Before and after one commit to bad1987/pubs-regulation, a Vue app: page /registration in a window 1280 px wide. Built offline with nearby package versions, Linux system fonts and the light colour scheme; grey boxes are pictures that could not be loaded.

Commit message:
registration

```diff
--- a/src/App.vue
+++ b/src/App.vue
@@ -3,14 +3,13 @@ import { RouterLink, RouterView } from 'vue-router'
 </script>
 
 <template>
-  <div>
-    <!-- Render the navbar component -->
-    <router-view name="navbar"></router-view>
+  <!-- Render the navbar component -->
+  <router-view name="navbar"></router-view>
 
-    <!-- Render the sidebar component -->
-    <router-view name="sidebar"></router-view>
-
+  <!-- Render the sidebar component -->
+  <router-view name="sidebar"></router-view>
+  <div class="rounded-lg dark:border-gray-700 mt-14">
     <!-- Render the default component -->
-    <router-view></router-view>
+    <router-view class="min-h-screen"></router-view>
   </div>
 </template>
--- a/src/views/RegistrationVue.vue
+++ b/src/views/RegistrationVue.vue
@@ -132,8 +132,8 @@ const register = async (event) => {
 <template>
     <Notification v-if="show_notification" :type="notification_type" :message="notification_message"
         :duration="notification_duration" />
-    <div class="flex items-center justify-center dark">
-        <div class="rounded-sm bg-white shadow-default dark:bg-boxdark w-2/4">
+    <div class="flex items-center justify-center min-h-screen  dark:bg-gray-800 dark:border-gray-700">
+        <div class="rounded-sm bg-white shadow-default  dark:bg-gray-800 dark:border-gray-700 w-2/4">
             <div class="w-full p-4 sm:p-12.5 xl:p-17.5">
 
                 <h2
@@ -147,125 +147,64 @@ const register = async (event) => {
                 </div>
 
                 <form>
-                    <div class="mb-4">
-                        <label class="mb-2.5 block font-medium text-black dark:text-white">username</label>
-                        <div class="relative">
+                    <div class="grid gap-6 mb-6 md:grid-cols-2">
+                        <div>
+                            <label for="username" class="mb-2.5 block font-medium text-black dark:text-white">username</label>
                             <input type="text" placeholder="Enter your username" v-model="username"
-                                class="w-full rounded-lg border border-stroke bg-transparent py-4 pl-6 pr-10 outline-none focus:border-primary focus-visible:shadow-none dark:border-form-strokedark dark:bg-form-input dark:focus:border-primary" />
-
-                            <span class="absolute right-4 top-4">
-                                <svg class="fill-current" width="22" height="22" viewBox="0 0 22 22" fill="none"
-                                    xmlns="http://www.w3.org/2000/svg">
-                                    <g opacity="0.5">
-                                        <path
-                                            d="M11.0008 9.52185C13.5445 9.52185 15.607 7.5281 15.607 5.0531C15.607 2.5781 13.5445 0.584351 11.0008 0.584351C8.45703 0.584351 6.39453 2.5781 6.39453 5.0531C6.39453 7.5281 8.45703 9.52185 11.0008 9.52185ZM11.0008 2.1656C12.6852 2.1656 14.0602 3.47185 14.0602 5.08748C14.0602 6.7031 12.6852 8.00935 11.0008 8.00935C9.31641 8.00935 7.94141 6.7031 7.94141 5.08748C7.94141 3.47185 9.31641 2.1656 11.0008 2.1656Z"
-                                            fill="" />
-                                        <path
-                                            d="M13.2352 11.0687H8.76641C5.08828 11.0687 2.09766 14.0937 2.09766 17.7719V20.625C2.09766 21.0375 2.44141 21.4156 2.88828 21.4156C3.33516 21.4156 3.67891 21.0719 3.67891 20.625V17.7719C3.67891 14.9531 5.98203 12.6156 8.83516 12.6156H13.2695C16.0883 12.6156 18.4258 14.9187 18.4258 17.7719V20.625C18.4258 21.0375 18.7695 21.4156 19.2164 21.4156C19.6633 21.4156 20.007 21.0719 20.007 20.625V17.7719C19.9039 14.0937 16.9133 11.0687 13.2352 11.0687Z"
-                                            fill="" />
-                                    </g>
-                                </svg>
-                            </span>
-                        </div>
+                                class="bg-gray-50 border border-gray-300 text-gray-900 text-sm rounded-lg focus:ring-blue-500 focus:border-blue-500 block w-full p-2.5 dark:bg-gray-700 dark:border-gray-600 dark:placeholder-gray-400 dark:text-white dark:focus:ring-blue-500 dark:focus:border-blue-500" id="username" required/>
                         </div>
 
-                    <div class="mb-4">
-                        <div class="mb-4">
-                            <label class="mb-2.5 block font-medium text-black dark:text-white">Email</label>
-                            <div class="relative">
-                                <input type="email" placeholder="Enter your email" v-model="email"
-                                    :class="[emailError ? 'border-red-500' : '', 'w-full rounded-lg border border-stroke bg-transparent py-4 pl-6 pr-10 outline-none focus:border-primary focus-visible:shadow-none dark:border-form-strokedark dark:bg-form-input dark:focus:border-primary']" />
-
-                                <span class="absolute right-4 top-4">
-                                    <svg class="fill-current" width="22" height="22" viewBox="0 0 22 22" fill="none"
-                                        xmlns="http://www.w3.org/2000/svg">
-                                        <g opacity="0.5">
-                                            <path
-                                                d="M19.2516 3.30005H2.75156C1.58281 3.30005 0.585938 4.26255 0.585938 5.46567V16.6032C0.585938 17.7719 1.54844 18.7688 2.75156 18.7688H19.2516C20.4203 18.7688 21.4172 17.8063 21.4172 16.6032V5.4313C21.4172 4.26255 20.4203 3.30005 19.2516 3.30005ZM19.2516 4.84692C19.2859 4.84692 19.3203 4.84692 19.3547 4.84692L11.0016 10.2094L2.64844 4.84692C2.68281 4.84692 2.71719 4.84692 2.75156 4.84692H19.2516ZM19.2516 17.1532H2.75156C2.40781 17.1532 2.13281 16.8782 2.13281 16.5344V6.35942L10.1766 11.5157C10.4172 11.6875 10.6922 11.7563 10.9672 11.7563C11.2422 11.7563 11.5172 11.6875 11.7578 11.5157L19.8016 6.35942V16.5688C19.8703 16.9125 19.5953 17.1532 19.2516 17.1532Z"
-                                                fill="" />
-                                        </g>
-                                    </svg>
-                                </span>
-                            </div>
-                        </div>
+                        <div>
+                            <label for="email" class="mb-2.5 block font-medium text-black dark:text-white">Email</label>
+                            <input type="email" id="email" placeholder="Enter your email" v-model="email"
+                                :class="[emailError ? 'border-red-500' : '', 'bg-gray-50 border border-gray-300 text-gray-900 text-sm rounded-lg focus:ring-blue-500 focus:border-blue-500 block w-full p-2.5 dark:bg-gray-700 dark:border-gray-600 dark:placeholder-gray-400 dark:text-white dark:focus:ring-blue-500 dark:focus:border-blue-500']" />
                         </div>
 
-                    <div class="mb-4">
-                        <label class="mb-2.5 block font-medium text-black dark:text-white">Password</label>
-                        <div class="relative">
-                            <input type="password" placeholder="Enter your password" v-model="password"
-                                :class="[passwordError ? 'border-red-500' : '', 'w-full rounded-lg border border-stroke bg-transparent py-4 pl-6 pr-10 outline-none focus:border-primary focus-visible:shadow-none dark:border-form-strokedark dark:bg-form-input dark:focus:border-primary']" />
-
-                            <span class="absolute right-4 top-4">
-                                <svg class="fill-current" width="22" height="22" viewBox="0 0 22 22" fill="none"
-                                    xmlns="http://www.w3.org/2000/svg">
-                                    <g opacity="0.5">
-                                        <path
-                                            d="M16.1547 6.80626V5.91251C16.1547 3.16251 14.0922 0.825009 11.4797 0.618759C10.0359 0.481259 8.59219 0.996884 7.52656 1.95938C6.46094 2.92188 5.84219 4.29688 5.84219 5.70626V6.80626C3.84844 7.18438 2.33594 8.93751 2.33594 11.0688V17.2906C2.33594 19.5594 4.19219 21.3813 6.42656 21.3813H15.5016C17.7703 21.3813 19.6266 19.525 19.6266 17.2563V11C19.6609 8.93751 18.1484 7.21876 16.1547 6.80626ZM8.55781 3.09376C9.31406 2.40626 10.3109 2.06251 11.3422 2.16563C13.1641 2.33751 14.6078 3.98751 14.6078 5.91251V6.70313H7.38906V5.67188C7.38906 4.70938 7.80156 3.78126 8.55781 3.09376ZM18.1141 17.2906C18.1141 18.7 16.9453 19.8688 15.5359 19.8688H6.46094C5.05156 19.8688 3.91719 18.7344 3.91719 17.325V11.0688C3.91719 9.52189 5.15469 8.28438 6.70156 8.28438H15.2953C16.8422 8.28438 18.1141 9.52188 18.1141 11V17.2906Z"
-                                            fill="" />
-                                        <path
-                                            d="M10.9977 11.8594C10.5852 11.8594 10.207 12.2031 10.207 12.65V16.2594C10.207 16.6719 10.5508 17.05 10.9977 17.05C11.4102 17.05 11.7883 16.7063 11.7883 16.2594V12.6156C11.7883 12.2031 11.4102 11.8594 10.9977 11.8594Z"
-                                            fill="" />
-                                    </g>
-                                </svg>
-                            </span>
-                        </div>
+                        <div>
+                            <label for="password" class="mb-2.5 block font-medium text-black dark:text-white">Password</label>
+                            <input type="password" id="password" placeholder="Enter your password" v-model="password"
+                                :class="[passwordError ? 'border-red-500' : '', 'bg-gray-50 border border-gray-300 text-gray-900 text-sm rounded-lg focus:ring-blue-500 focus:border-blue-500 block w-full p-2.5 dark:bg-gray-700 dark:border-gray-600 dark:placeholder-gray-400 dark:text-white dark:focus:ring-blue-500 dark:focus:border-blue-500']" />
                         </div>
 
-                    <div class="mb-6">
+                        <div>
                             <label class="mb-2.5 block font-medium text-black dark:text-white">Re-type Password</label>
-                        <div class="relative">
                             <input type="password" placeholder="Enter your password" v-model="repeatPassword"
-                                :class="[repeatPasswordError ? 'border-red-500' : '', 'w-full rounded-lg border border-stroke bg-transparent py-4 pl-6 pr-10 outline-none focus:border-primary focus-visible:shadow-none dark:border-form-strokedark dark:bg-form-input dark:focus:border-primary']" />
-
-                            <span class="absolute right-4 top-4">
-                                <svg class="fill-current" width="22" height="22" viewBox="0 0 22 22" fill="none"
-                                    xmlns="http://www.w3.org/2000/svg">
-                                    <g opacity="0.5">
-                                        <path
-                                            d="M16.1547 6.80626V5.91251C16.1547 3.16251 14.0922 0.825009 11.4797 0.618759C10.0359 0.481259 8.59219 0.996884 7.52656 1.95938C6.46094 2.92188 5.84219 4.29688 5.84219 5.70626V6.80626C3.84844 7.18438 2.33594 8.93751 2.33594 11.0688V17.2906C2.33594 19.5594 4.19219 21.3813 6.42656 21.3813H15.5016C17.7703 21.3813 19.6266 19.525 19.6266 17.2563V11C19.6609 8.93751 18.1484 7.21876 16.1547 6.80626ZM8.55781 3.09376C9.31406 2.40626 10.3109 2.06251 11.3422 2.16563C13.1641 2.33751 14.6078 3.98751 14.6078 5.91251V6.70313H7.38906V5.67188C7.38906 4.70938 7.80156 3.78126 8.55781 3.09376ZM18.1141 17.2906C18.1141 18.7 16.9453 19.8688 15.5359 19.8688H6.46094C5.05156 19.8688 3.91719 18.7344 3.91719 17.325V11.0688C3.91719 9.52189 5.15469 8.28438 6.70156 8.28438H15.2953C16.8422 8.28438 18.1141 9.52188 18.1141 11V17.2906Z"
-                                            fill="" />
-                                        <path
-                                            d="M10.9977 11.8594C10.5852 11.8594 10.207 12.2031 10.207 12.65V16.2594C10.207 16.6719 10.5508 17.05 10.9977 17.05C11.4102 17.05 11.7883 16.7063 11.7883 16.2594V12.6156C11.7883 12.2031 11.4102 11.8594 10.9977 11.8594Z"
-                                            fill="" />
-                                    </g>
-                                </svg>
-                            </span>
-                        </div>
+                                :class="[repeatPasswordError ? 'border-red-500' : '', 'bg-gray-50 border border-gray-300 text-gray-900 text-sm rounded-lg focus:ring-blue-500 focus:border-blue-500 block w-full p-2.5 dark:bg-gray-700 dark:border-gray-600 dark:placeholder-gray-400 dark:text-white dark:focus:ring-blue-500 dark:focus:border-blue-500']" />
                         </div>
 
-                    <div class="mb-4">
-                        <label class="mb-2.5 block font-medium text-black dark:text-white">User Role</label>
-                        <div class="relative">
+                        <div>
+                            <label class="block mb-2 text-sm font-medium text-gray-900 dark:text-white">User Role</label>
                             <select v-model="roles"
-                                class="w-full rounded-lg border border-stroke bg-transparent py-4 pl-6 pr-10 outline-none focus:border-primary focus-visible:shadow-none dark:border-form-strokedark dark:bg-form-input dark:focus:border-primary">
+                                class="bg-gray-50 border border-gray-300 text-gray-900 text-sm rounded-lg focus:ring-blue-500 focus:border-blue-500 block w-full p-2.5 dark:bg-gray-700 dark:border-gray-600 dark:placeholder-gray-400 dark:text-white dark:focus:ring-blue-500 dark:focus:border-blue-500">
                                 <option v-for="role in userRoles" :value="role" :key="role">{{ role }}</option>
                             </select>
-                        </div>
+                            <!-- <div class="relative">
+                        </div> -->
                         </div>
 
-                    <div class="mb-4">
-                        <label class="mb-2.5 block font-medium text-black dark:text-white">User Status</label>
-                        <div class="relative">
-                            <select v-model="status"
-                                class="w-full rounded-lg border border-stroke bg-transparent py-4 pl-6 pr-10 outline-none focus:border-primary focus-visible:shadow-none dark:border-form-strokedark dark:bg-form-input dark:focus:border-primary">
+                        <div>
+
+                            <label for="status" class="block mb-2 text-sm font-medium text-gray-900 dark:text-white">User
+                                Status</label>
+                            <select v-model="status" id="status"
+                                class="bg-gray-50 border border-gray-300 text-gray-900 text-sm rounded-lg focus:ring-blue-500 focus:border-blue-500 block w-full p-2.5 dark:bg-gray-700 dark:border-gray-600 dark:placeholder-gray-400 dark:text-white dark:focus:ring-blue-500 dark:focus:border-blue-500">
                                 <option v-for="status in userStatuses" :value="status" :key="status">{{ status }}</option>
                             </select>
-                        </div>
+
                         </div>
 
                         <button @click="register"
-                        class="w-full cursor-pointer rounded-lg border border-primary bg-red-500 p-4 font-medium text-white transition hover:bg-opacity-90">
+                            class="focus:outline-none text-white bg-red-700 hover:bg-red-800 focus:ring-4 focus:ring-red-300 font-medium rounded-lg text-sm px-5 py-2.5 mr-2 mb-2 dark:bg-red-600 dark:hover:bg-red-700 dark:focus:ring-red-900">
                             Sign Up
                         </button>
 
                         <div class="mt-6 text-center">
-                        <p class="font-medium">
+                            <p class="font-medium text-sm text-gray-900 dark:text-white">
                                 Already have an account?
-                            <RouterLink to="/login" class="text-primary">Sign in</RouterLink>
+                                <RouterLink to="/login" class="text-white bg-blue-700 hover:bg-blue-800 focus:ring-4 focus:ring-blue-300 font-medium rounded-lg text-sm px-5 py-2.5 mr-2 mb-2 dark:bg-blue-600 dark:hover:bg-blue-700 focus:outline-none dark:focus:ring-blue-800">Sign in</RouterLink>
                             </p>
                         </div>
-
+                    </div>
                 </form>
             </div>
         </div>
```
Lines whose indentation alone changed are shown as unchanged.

Your objective =>
Tally the lines in the records that hold the word "Sign". Give only the total.

Result of the exercise =>
3